35 plus years ago you decided to start a family. You were married for nine years before you took the plunge into parenthood. I remember you saying to me, "we decided our marriage was great and it seemed only fitting to bring kids into such a strong partnership."
I do not know where to begin with my admiration and gratitude. The family I was raised in was adventurous, optimistic and forgiving of mistakes. Your parenting style was never withdrawn and rarely, if ever even in a teenager's eyes, overbearing. Our house was the place my friends wanted to hangout. They felt welcome at ages eight and eighteen. How many late nights you must have endured while we were in the basement being (mostly) responsible adolescents.
Middle school for me, like so many, brought its challenges. I walked away from a group of friends that seemed to be heading astray and you were my anchor as I made my way to chartering a new path. Two years later I found high school theater. You were not only encouraging but supportive by making it easy to get to-and-from school at early and late hours, as rehearsals required. When the shows came to a close, it was your photos the cast wanted to see because they best captured the production.

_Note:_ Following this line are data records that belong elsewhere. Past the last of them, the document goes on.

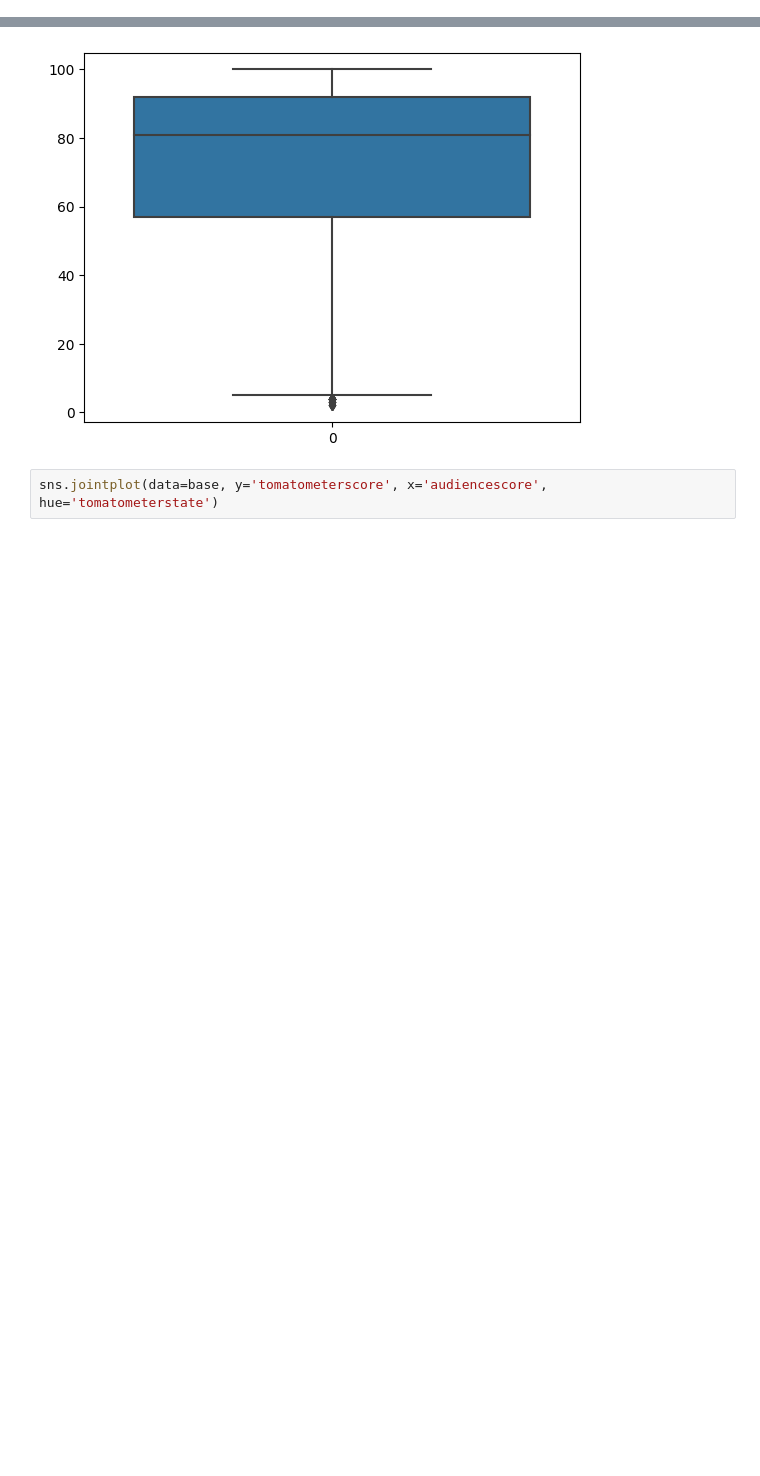
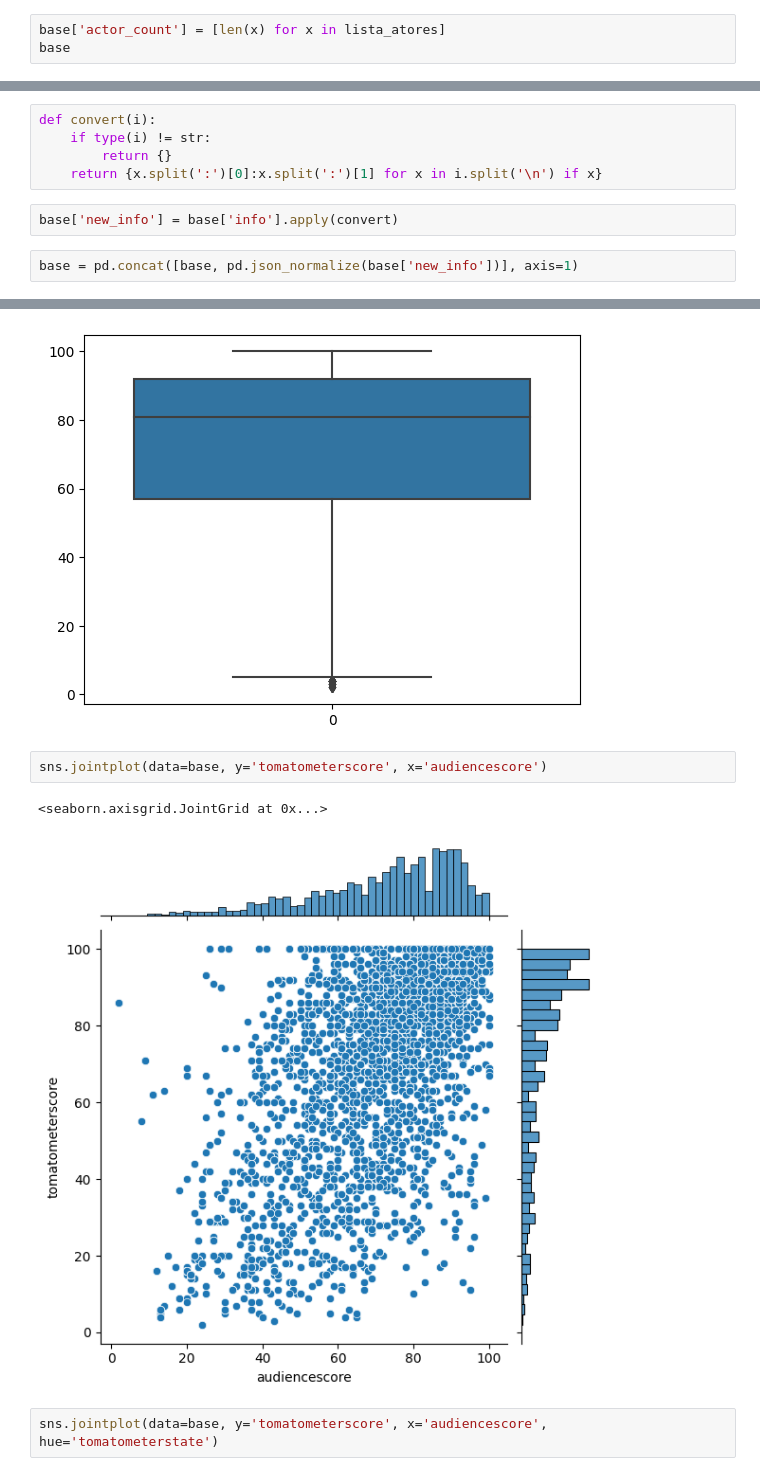
Before and after one commit to Ticiano-Damasceno/Intro-Python-Unifor, a Jupyter notebook: Arquivo 2 - estudo rotten tomatoes.ipynb, the cells around one changed output, grey strips where cells are left out. Cells and saved outputs as stored; diff of their text form; blank space fills up the shorter version.

```diff
--- a/Arquivo 2 - estudo rotten tomatoes.ipynb
+++ b/Arquivo 2 - estudo rotten tomatoes.ipynb
@@ -101,0 +124,3 @@ Name: count, dtype: int64
+# %%
+base['actor_count'] = [len(x) for x in lista_atores]
+base
@@ -101,0 +143,9 @@ Name: count, dtype: int64
+# %%
+def convert(i):
+    if type(i) != str:
+        return {}
+    return {x.split(':')[0]:x.split(':')[1] for x in i.split('\n') if x}
+# %%
+base['new_info'] = base['info'].apply(convert)
+# %%
+base = pd.concat([base, pd.json_normalize(base['new_info'])], axis=1)
@@ -118,6 +188,11 @@ sns.boxplot(base['tomatometerscore'])
 # %% [output]
 <Axes: >
 [figure]
+# %%
+sns.jointplot(data=base, y='tomatometerscore', x='audiencescore')
+# %% [output]
+<seaborn.axisgrid.JointGrid at 0x...>
+[figure, added]
 # %%
 sns.jointplot(data=base, y='tomatometerscore', x='audiencescore', hue='tomatometerstate')
 # %% [output]
```
Also changed, not shown: parts of 10 cells of this notebook, 2 other files.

When I moved away to college, you transformed my dorm room into the envy of all. The concrete walls became a place to call home and for people to congregate. A task requiring vision and effort. When I graduated college and was financially stable enough to move out on my own, you were there again. Helping me understand how to make my first independent place my own.

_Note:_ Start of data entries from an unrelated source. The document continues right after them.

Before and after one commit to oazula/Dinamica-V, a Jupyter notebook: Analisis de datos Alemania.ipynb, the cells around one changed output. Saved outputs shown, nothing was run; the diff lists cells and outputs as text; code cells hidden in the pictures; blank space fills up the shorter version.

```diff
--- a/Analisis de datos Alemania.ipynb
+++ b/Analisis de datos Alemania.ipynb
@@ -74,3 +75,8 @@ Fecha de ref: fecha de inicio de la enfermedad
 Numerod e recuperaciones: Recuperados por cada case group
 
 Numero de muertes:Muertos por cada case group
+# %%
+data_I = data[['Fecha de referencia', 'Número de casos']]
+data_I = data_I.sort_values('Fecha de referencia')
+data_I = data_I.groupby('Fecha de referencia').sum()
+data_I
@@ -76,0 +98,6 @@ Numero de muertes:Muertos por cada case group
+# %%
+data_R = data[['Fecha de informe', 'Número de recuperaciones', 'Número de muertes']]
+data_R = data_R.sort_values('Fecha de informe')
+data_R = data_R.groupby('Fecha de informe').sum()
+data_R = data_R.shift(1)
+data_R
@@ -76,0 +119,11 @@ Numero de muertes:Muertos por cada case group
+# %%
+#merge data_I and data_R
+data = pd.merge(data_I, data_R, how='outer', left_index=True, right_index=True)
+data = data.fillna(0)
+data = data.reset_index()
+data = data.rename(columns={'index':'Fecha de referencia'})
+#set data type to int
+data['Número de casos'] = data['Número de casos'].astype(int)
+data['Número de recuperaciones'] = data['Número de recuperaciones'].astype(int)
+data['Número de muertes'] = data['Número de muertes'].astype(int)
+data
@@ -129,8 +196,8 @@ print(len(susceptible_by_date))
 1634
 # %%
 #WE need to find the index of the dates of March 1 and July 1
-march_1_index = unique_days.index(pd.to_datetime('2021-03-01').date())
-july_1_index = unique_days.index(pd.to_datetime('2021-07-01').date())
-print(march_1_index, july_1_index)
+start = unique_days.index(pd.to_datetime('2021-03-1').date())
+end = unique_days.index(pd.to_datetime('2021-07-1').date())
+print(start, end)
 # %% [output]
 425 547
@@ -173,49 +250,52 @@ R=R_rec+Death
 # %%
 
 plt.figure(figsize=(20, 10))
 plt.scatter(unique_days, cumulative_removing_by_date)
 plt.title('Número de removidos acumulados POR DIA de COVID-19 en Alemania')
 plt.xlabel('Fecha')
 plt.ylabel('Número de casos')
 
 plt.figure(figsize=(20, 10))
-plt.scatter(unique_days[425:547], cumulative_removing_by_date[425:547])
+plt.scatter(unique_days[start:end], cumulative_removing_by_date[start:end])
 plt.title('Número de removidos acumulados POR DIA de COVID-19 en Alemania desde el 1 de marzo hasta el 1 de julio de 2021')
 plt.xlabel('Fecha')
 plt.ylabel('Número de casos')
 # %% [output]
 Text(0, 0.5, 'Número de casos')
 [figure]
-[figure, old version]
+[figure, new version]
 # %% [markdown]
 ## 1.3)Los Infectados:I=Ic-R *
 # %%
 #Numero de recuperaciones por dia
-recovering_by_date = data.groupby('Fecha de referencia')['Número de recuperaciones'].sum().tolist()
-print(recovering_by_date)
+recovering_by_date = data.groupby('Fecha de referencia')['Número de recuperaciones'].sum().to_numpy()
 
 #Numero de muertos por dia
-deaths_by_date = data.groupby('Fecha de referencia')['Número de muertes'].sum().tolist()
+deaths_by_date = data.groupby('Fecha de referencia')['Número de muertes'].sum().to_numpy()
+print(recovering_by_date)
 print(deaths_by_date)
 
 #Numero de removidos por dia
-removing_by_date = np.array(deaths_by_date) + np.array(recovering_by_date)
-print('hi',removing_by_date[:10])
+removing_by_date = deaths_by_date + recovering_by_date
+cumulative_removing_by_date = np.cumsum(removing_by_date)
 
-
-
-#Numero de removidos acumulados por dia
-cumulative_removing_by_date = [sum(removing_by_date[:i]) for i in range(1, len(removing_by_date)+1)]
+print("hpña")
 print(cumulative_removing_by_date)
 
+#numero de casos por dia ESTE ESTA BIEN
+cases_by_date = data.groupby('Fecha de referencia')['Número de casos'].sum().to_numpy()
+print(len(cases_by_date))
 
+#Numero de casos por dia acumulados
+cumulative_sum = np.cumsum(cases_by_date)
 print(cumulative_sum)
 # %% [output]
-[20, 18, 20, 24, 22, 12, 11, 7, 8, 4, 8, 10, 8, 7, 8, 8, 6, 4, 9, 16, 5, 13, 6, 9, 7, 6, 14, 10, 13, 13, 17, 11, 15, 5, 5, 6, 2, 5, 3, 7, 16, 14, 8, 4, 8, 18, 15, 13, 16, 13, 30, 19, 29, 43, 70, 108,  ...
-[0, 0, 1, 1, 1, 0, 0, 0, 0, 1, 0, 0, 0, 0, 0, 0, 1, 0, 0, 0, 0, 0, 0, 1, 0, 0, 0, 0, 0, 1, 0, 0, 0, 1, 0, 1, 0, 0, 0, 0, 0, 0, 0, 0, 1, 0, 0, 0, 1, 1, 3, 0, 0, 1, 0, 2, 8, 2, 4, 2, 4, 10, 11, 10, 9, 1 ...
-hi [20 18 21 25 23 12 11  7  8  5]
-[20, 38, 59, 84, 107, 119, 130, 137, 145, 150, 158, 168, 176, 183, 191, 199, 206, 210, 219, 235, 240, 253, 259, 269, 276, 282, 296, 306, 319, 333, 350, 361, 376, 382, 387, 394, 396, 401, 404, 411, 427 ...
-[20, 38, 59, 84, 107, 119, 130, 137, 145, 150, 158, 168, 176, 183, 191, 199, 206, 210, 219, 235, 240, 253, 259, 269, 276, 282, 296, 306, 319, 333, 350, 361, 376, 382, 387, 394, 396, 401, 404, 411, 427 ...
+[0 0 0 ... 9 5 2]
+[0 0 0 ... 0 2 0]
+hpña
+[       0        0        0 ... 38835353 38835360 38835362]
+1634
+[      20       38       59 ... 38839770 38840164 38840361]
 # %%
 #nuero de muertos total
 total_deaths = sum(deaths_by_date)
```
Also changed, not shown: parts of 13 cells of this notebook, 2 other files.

In 2010, I dropped the bombshell I planned to move to Kuala Lumpur. You responded by coming to visit and learning about the faraway place I called home. When that adventure ended unexpectedly, you welcomed me back into your home without pretense. No pressure. Just support. This was perhaps the hardest part of my adult life. Unemployed and rebuilding who I was. How well I emotionally navigated that period of time, I cannot say. But without it, I would assuredly not be the person I am today. Thank you for providing me the space to reimagine who I am.
And to the couch I am currently sitting upon in the house I now own, you helped me transform this place into my home. You helped me become comfortable with the decision and were my move in army when my closing date arrived.
As I write this on the precipice of my 35th birthday, many of the goodnatured compliments people have paid me as a friend, confidant and colleague come to mind. But what I want them to know, is they are not thanking me but thanking you. I am what I am because of you. I do not in any way mean to refute the work I have put over the years but without the foundation you helped me lay, I would not be the person I am today.
I stand on the shoulders of giants.
I love you,